Geisinger Mobile Initiatives for the Next Three Years
For its patients, the healthcare company’s mobile initiatives will focus on the concept of “patient activation” – essentially, encouraging consumers to take more responsibility for their health. “The idea is that to really improve results, you need patients to be concerned about their health and believe in their role in improving it,” Wendling explains. To further that goal, Geisinger is exploring ways to engage patients through mobile apps, text messages, Twitter, Facebook, widgets and games. For example, Wendling’s team is developing a wellness game to be played on both a mobile app and the web portal. Her team has also implemented a pilot wellness site that includes a mobile app that tracks people’s walking and running activities and automatically uploads them onto a cardio log so that they can monitor their own health (and see the impact of daily exercise).
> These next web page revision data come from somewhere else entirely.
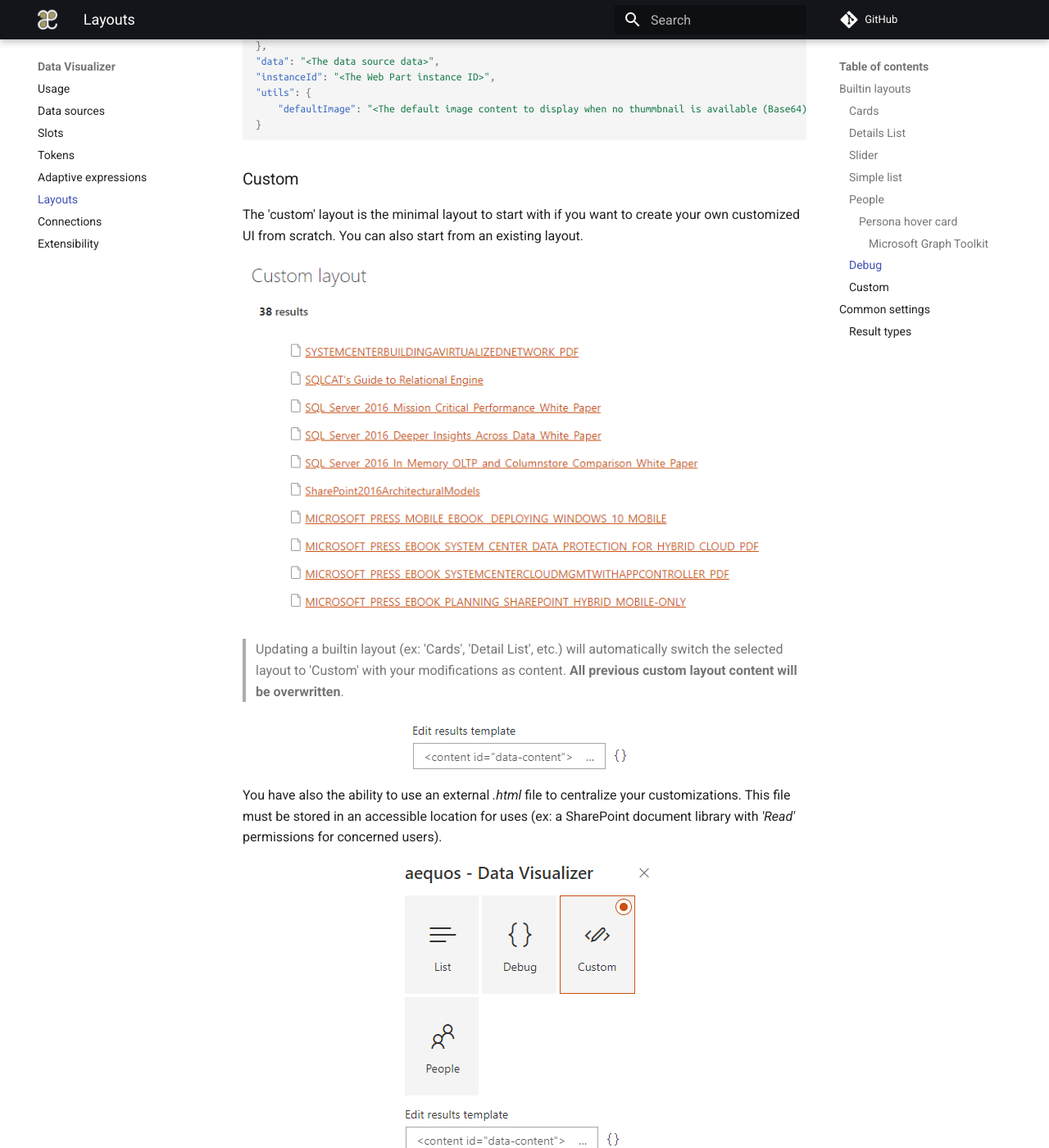
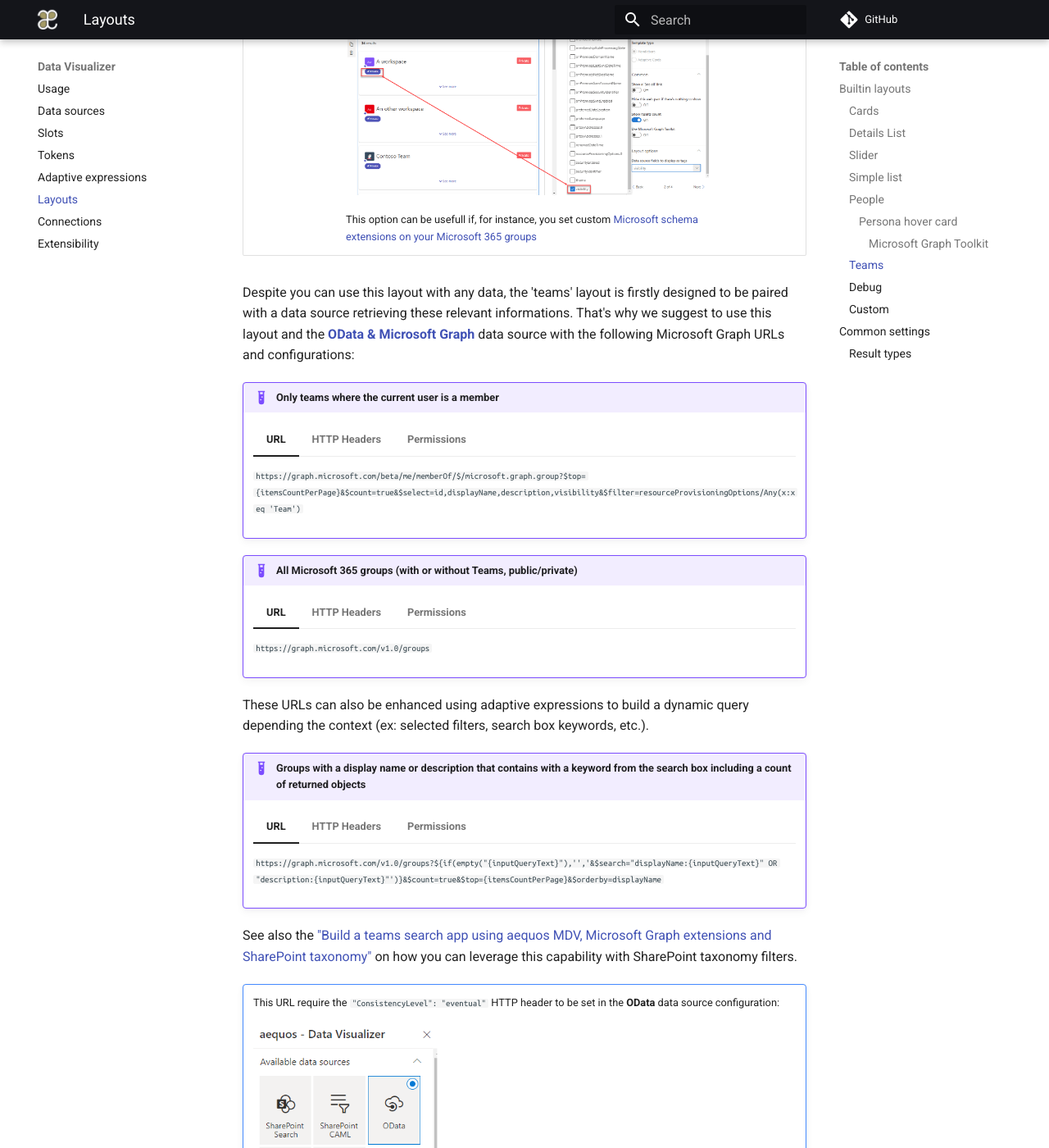
Before and after one commit to aequos-solutions/modern-data-visualizer, an MkDocs documentation site: the page built from docs/usage/data-visualizer/layouts/index.md, in a window 1280 px wide and 1400 px high, scrolled down 10727 px. Shown: the whole window at 82% size. Built offline with MkDocs 1.6.1 and Material for MkDocs 9.7.7, drawn with Linux system fonts in a browser that asks for light colours; comment, search, counter and statistics services are not loaded; some of the changed text lies outside the part shown.

Commit message:
- Updated to mkdocs + material UI latest + updated Teams layout documentation

````diff
--- a/docs/usage/data-visualizer/layouts/index.md
+++ b/docs/usage/data-visualizer/layouts/index.md
@@ -25,6 +25,10 @@ By default, the following layouts are provided:
 ### People
 
 {!usage/data-visualizer/layouts/people.md!}
+
+### Teams
+
+{!usage/data-visualizer/layouts/teams.md!}
 
 ### Debug
 
--- /dev/null
+++ b/docs/usage/data-visualizer/layouts/teams.md
@@ -0,0 +1,84 @@
+The **Teams** layout can be used to display information about Microsoft Teams teams and Microsoft 365 groups:
+
+!["Teams Layout - Overview"](../../../assets/webparts/data_visualizer/layouts/teams/teams_layout.png){: .center}
+
+| Setting | Description | Default value
+| ------- |---------------- | ---------- |
+| Data source fields | The data source to display as tags. The order you select fields will determine the display order.<br>!["Teams Layout - Tags"](../../../assets/webparts/data_visualizer/layouts/teams/teams_layout_tags.png){: .center} <br> This option can be usefull if, for instance, you set custom [Microsoft schema extensions on your Microsoft 365 groups](https://docs.microsoft.com/en-us/graph/extensibility-schema-groups)  | None
+
+Despite you can use this layout with any data, the 'teams' layout is firstly designed to be paired with a data source retrieving these relevant informations. That's why we suggest to use this layout and the [**OData & Microsoft Graph**](../data-sources/odata.md) data source with the following Microsoft Graph URLs and configurations:
+
+!!! example "Only teams where the current user is a member"
+	=== "URL"
+
+		`https://graph.microsoft.com/beta/me/memberOf/$/microsoft.graph.group?$top={itemsCountPerPage}&$count=true&$select=id,displayName,description,visibility&$filter=resourceProvisioningOptions/Any(x:x eq 'Team')`
+
+	=== "HTTP Headers"
+		```json
+		{
+			"Content-Type": "application/json;odata=verbose",
+			"Accept": "application/json",
+			"ConsistencyLevel": "eventual"
+		}
+		```
+
+	=== "Permissions"
+		- _User.Read_
+		- _GroupMember.Read.All_ (to list owners and members in the team panel)
+		- _Channel.ReadBasic.All_ (to list channels in the team panel)
+
+!!! example "All Microsoft 365 groups (with or without Teams, public/private)"
+	=== "URL"
+
+		`https://graph.microsoft.com/v1.0/groups`
+
+	=== "HTTP Headers"
+		```json
+		{
+			"Content-Type": "application/json;odata=verbose",
+			"Accept": "application/json",
+			"ConsistencyLevel": "eventual"
+		}
+		```
+
+	=== "Permissions"
+		- _GroupRead.All_
+		- _GroupMember.Read.All_ (to list owners and members in the team panel)
+		- _Channel.ReadBasic.All_ (to list channels in the team panel)
+
+
+These URLs can also be enhanced using adaptive expressions to build a dynamic query depending the context (ex: selected filters, search box keywords, etc.).
+
+!!! example "Groups with a display name or description that contains with a keyword from the search box including a count of returned objects"
+	=== "URL"
+
+		`https://graph.microsoft.com/v1.0/groups?${if(empty("{inputQueryText}"),'','&$search="displayName:{inputQueryText}" OR "description:{inputQueryText}"')}&$count=true&$top={itemsCountPerPage}&$orderby=displayName`
+
+	=== "HTTP Headers"
+		```json
+		{
+			"Content-Type": "application/json;odata=verbose",
+			"Accept": "application/json",
+			"ConsistencyLevel": "eventual"
+		}
+		```
+	=== "Permissions"
+		- _GroupRead.All_
+		- _GroupMember.Read.All_ (to list owners and members in the team panel)
+		- _Channel.ReadBasic.All_ (to list channels in the team panel)
+
+See also the ["Build a teams search app using aequos MDV, Microsoft Graph extensions and SharePoint taxonomy"]() on how you can leverage this capability with SharePoint taxonomy filters.
+
+!!! important ""
+    This URL require the `"ConsistencyLevel": "eventual"` HTTP header to be set in the **OData** data source configuration:
+
+    !["Teams Layout - OData HTTP headers"](../../../assets/webparts/data_visualizer/layouts/teams/odata_header_set.png){: .center}
+
+This layout uses the following data source slots by defaut:
+
+!["Teams Layout - Default slots"](../../../assets/webparts/data_visualizer/layouts/teams/teams_layout_slots.png){: .center}
+
+| Setting | Description | Default value
+| ------- |---------------- | ---------- |
+| `TeamId` | The Microsoft 365 or Microsoft Teams team id. This information is used by the layout to get additional information about the team (ex: channels, member, owners)  | `id`
+| `TeamVisibility` | The team visiblity (public/private). Leave this field empty if you don't want to display visibility | `visiblity`
--- a/mkdocs.yml
+++ b/mkdocs.yml
@@ -1,4 +1,6 @@
 site_name: aequos Modern Data Visualizer solution for SharePoint Online
+site_url: ''
+use_directory_urls: false
 nav:
   - Getting Started:
     - Introduction: index.md
@@ -38,14 +40,19 @@ theme:
   name: 'material'
   palette:
     primary: 'black'
-  feature:
-    tabs: true
-  logo: 'assets/aequos_logo.png'
+  features:
+    - navigation.tabs
+    - instant
   font:
     code: 'Ubuntu Mono'
+  logo: 'assets/aequos_logo.png'
+  icon:
+    logo: material/cloud
 extra_css:
   - 'assets/extra.css'
 markdown_extensions:
+  - pymdownx.tabbed
+  - pymdownx.superfences
   - attr_list
   - admonition
   - codehilite:
@@ -56,9 +63,9 @@ markdown_extensions:
           base_path: docs
 extra:
   social:
-    - type: 'twitter'
+    - icon: fontawesome/brands/twitter
       link: 'https://twitter.com/aequos_ca'
-    - type: 'link'
+    - icon: fontawesome/brands/twitter
       link: 'www.aequos.ca'
 repo_url: https://github.com/aequos-solutions/aequos.github.io
 edit_uri: blob/master/docs
````
Also changed, not shown: docs/usage/data-visualizer/slots.md (+2 -0 lines), assets/aequos_logo_noir.png (deleted), docs/assets/webparts/data_visualizer/layouts/teams/odata_header_set.png (added), docs/assets/webparts/data_visualizer/layouts/teams/teams_layout.png (added), docs/assets/webparts/data_visualizer/layouts/teams/teams_layout_slots.png (added), docs/assets/webparts/data_visualizer/layouts/teams/teams_layout_tags.png (added).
Geisinger is also launching text message options for patients. They currently pilot text messages to mobile users to remind them of upcoming medical appointments. “We’re pursuing a lot in that space now,” Wendling says. In the fall, Geisinger will launch a text message program for patients on cholesterol medications who are not refilling their prescriptions on a timely basis. This program will send a text message to remind patients daily to take their meds. Down the road, Wendling sees this as a broader opportunity to involve other family members in sharing information about when the patient needs medications and or when appointments are so that they are less likely to forget.
Based on previous healthcare innovations, it won’t be a surprise if Geisinger gets “mobile right” before many other healthcare systems. As Wendling points out, the organization has “a culture of innovation which sets the tone for trying new things.” In addition, having a division dedicated to clinical innovation makes a “huge difference,” she says. “Other divisions often don’t have the time that’s needed to simply try new things.”
15 E. Gardner, “Will Patient Portals Open the Door to Better Care” Health Data Management, March 1, 2010.